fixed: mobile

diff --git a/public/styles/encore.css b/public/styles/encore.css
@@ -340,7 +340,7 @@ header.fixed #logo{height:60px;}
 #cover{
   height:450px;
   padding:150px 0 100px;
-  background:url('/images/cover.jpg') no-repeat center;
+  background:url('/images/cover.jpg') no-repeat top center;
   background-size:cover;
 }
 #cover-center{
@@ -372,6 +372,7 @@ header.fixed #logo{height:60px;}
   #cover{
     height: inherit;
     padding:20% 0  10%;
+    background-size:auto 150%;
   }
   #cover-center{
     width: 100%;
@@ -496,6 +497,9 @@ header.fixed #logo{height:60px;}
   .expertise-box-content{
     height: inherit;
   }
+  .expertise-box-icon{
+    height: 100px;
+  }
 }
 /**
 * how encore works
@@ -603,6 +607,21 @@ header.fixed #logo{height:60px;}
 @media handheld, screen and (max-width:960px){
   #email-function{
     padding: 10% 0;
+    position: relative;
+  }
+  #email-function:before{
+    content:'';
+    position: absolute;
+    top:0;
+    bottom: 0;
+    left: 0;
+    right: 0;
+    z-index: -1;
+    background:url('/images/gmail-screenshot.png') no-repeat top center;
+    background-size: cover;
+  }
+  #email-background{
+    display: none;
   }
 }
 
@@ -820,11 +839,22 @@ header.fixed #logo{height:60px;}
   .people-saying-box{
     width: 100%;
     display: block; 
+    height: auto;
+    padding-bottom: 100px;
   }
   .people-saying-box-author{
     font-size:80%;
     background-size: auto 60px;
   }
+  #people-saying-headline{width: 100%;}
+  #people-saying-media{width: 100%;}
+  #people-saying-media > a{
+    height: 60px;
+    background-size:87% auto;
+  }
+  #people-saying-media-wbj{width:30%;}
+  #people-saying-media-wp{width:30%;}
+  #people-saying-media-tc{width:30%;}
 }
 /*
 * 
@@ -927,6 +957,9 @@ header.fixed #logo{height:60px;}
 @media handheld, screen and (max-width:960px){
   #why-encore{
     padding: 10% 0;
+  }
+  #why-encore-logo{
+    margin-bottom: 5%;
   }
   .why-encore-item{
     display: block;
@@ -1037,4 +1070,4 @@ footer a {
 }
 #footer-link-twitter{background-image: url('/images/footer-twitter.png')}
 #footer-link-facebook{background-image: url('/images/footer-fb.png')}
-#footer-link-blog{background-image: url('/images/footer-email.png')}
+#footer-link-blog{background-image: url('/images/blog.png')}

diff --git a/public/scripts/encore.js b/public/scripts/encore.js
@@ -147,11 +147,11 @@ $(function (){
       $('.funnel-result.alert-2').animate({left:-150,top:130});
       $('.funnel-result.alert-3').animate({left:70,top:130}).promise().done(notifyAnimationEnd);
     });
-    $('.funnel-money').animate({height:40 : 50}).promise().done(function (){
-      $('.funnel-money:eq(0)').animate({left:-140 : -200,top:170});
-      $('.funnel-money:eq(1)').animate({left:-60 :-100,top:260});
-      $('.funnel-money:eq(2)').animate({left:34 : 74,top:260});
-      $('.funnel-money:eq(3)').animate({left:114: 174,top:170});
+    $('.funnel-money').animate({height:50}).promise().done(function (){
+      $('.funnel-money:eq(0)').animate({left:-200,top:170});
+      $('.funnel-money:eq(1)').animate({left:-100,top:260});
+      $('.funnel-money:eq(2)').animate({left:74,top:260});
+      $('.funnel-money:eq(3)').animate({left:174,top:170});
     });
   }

...

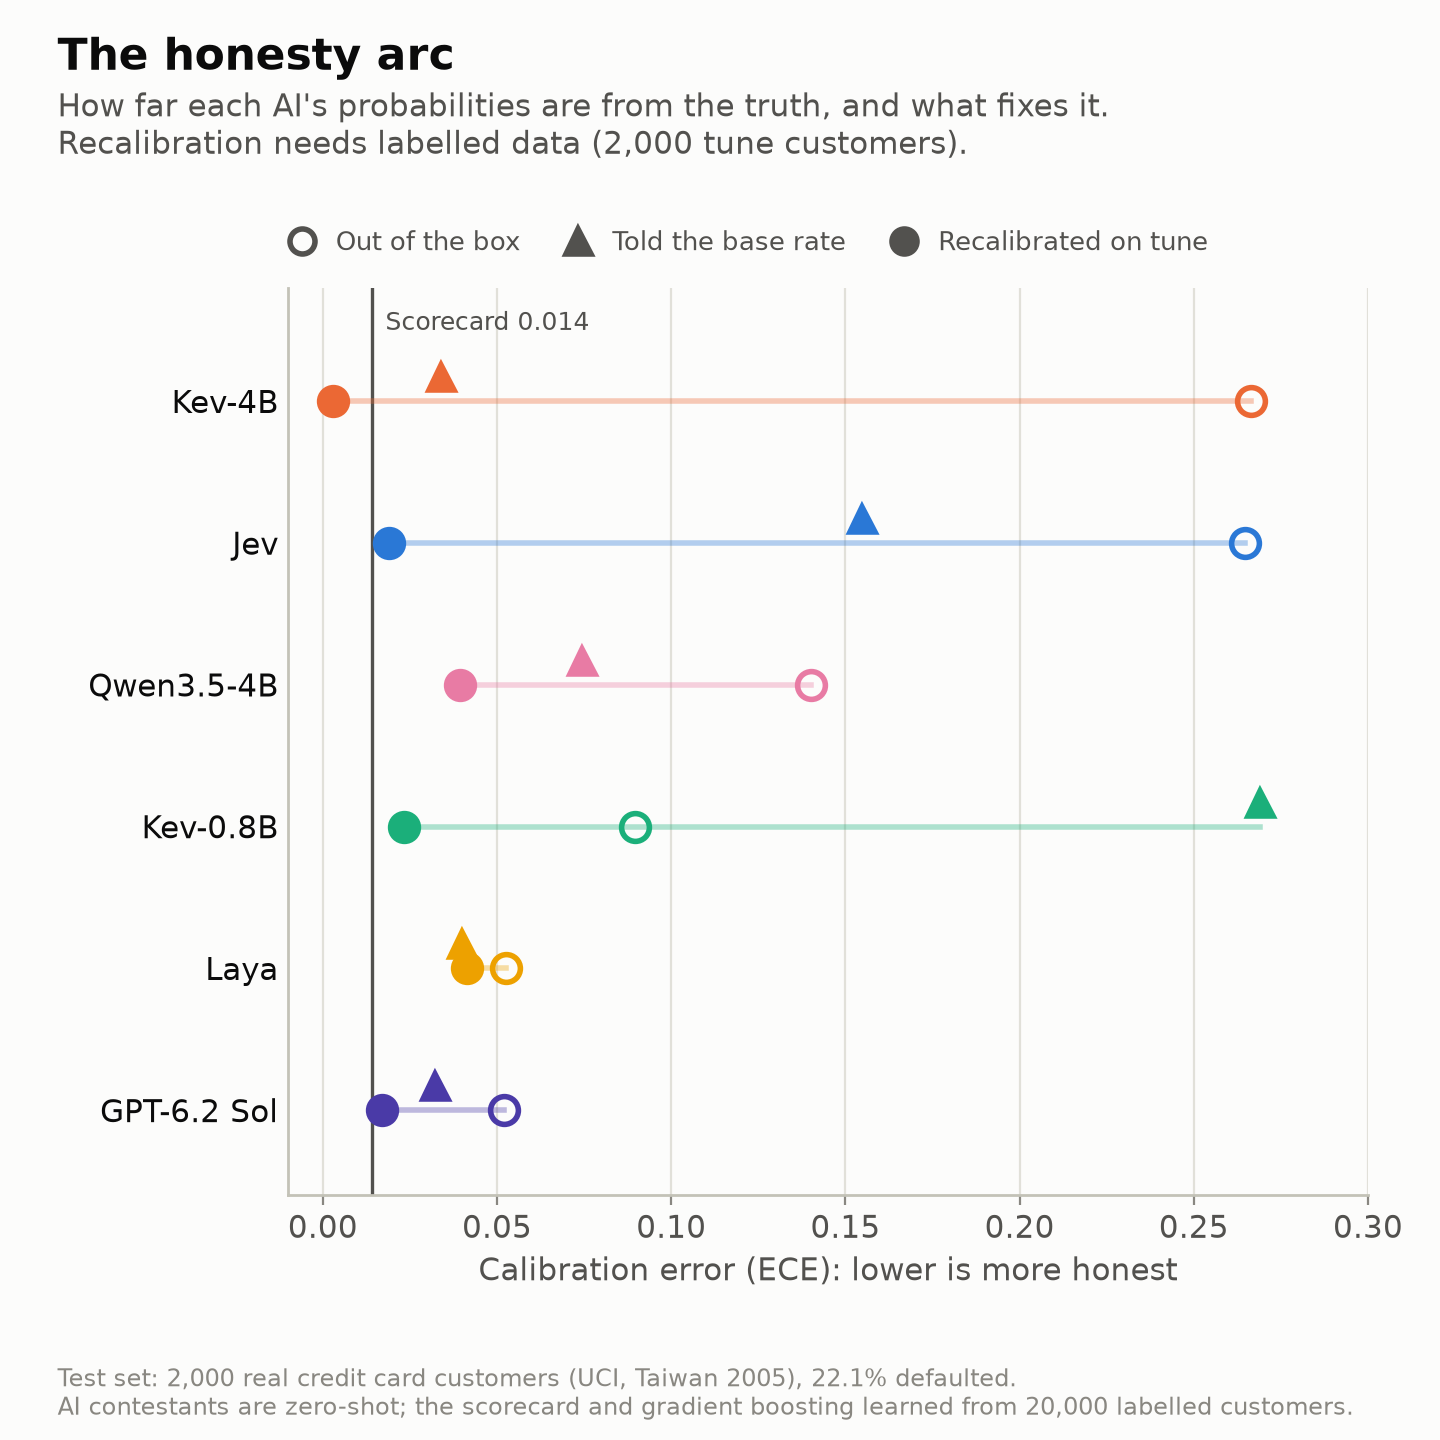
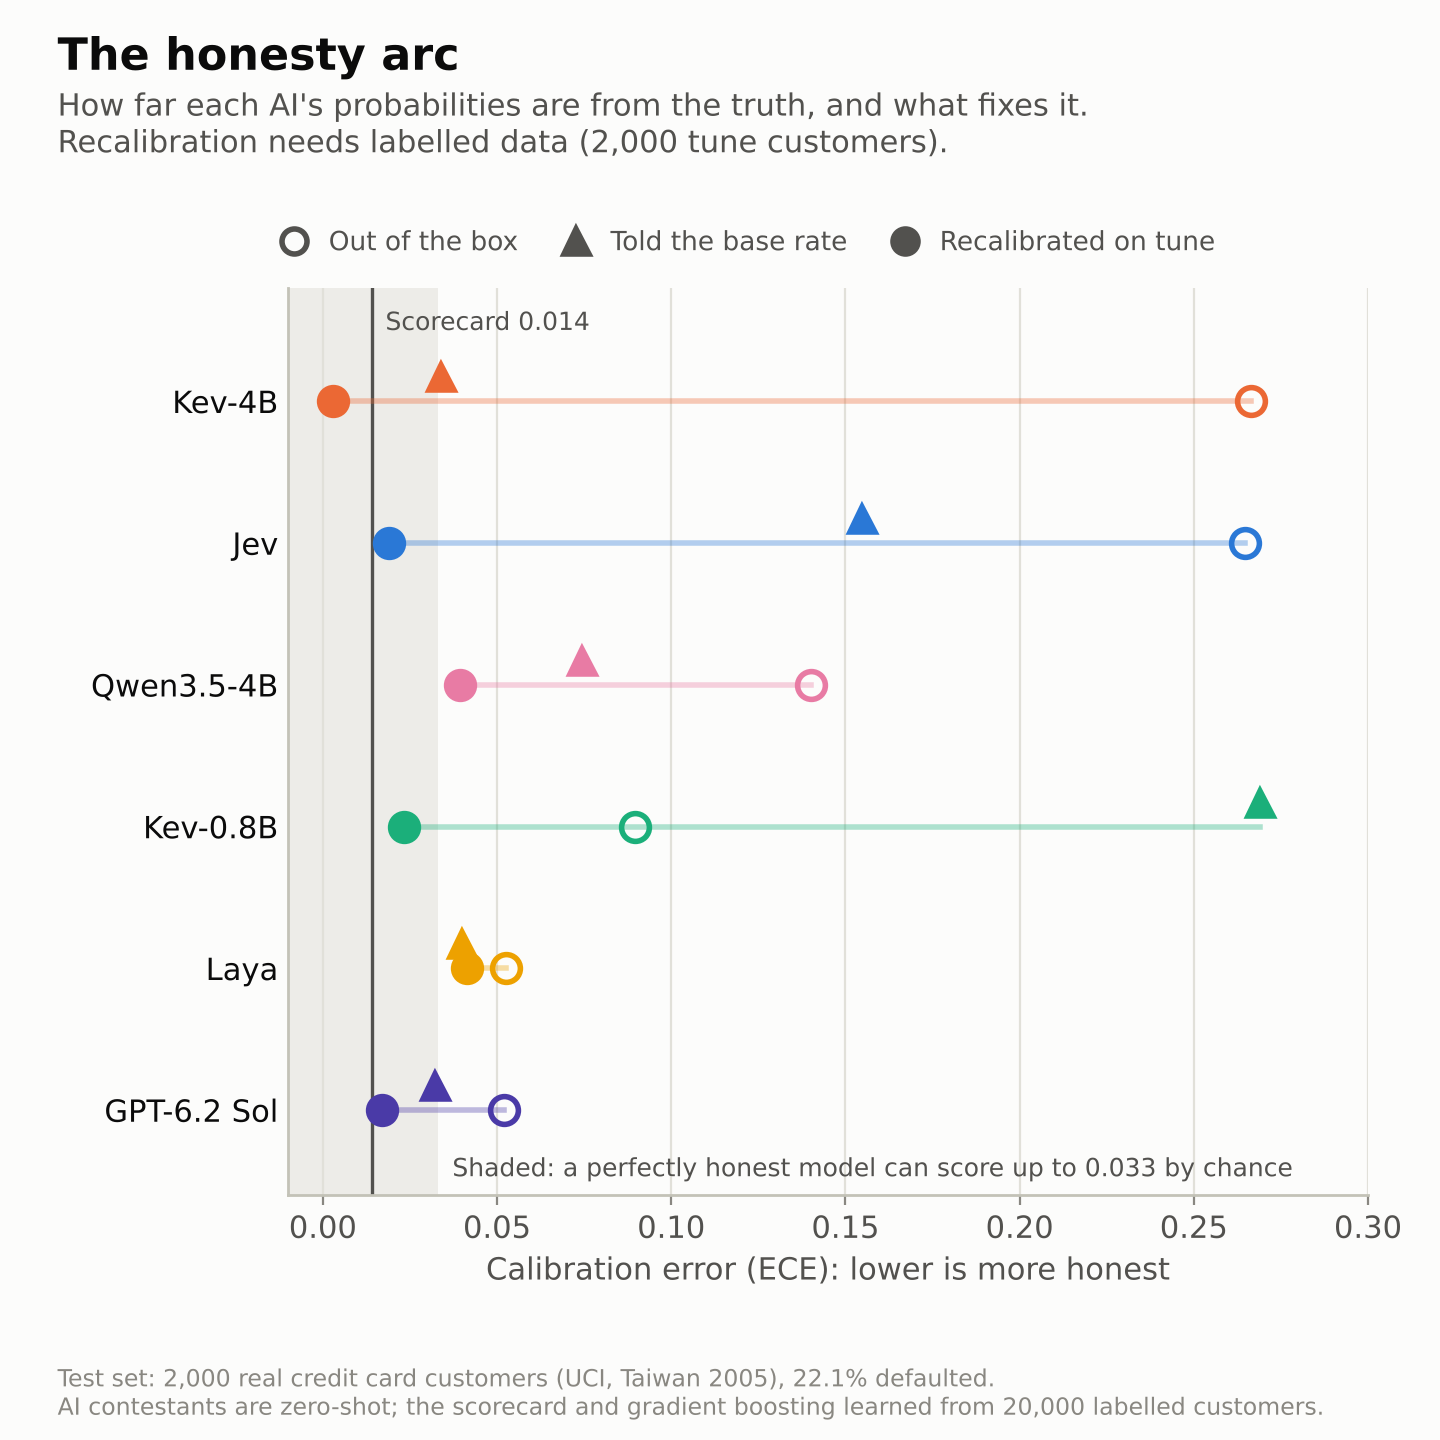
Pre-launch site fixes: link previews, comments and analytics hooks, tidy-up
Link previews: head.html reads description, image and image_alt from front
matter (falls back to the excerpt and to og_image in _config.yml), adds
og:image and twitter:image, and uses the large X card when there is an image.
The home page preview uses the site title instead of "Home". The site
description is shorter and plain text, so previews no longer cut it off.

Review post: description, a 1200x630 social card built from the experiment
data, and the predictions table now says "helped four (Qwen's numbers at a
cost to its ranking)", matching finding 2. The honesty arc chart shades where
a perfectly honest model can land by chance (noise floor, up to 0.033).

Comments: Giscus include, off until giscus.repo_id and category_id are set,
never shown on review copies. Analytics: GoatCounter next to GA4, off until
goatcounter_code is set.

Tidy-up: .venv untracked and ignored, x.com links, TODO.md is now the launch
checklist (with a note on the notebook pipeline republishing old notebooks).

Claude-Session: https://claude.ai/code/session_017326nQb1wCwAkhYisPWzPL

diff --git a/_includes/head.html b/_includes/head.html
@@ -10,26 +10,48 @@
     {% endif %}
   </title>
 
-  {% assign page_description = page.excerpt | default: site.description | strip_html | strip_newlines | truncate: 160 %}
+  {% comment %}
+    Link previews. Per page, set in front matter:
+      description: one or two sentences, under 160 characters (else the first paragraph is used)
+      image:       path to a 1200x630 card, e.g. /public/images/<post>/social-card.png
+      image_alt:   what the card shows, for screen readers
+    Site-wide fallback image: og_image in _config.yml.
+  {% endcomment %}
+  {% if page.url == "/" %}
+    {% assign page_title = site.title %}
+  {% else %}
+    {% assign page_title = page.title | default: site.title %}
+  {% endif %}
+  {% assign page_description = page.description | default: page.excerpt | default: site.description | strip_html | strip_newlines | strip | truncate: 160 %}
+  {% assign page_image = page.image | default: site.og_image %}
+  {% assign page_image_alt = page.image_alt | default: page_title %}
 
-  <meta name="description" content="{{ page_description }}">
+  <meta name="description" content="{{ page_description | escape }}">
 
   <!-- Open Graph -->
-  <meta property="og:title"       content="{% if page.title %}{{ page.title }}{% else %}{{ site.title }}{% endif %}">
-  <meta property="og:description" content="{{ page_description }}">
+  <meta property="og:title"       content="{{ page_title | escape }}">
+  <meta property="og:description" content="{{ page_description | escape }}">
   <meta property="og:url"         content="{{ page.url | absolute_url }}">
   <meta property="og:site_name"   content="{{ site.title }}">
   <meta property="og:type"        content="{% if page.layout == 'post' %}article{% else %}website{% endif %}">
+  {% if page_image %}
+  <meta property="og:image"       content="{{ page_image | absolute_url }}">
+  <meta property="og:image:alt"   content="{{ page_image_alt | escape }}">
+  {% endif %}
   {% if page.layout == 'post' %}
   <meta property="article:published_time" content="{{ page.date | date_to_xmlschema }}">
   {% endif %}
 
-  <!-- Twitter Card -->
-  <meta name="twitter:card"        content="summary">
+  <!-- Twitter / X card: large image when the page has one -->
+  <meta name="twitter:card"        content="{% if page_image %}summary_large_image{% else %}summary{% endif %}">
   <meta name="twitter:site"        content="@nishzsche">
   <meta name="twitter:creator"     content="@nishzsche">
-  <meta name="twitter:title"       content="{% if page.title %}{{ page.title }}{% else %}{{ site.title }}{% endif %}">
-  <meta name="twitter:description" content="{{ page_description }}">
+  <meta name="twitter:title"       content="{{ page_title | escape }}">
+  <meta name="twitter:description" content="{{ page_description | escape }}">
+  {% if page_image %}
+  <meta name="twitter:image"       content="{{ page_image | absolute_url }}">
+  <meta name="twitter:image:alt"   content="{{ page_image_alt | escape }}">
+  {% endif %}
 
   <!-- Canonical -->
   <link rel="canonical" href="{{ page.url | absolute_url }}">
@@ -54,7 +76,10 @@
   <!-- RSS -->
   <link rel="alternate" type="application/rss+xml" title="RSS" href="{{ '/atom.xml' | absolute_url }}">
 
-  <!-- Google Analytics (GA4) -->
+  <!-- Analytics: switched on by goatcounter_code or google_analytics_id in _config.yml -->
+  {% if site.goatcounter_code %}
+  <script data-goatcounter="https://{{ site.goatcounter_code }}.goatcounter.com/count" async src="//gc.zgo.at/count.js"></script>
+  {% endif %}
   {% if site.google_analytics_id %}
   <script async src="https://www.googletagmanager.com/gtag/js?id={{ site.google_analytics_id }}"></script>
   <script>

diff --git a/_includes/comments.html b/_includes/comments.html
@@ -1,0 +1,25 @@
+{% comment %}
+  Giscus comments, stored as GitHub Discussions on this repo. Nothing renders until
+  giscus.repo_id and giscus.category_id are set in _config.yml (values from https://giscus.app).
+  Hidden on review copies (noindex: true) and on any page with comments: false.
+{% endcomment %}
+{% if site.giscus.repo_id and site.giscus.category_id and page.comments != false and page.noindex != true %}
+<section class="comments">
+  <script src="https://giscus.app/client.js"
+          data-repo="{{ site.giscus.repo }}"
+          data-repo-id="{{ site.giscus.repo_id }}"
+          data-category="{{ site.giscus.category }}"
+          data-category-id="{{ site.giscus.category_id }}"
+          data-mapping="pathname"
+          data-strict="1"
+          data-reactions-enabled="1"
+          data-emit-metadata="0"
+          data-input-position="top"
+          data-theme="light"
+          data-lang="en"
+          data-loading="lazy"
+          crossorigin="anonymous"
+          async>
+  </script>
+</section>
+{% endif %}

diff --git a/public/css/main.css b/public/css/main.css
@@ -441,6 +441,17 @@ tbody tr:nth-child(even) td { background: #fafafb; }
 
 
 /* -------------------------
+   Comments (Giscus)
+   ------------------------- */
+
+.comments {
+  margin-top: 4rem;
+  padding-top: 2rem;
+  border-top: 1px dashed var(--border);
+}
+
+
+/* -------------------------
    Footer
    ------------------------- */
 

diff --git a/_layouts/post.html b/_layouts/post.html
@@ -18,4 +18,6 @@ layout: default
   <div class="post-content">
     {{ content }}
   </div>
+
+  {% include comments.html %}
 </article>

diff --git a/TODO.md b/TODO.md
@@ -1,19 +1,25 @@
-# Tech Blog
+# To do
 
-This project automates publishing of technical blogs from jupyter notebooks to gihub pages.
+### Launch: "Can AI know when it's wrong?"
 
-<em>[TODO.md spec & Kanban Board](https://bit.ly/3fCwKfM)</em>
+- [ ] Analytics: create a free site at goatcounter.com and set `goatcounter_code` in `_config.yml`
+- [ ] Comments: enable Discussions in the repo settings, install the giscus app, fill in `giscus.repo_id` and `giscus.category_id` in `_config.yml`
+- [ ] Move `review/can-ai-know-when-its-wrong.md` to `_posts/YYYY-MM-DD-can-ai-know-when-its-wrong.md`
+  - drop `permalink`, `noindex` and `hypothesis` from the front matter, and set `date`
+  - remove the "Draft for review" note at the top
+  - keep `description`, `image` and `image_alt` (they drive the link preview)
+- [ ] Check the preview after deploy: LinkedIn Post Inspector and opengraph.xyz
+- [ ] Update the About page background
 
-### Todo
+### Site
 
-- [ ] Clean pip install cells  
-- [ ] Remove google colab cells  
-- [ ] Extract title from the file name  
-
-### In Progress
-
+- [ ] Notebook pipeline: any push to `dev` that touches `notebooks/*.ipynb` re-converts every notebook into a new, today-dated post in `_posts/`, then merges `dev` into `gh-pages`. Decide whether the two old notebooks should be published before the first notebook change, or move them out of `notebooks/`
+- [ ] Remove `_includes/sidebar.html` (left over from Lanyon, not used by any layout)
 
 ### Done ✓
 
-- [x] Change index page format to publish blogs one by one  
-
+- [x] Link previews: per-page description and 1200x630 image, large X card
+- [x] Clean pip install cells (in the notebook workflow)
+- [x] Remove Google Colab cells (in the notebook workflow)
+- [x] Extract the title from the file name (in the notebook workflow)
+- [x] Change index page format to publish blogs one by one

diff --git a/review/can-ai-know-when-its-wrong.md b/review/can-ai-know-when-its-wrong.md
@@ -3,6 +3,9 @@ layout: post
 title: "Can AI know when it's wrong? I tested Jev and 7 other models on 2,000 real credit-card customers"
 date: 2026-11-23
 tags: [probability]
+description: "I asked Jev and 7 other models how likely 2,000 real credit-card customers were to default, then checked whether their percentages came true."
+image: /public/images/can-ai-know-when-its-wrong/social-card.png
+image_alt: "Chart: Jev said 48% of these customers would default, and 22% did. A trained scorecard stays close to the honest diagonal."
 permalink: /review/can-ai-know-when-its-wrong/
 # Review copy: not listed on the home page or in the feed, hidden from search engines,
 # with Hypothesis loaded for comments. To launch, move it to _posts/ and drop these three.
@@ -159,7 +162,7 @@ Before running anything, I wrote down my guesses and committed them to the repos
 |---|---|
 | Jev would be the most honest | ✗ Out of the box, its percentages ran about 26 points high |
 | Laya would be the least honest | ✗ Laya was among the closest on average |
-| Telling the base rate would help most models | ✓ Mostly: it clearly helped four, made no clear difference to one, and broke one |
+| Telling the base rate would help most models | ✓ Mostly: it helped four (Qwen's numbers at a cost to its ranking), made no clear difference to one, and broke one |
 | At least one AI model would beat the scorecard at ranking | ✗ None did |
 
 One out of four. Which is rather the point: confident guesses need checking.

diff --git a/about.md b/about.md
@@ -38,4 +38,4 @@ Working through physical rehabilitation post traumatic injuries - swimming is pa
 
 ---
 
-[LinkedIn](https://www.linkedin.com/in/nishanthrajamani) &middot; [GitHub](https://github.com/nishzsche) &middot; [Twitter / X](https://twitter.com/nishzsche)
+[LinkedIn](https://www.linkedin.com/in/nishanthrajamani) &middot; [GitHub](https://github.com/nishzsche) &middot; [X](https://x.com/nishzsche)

*Try it*
Within the data above, filter for lines containing the word "endif" and copy each one.

*Completed task*
     {% endif %}
+  {% endif %}
-  <meta property="og:title"       content="{% if page.title %}{{ page.title }}{% else %}{{ site.title }}{% endif %}">
   <meta property="og:type"        content="{% if page.layout == 'post' %}article{% else %}website{% endif %}">
+  {% endif %}
   {% endif %}
+  <meta name="twitter:card"        content="{% if page_image %}summary_large_image{% else %}summary{% endif %}">
-  <meta name="twitter:title"       content="{% if page.title %}{{ page.title }}{% else %}{{ site.title }}{% endif %}">
+  {% endif %}
+  {% endif %}
+{% endif %}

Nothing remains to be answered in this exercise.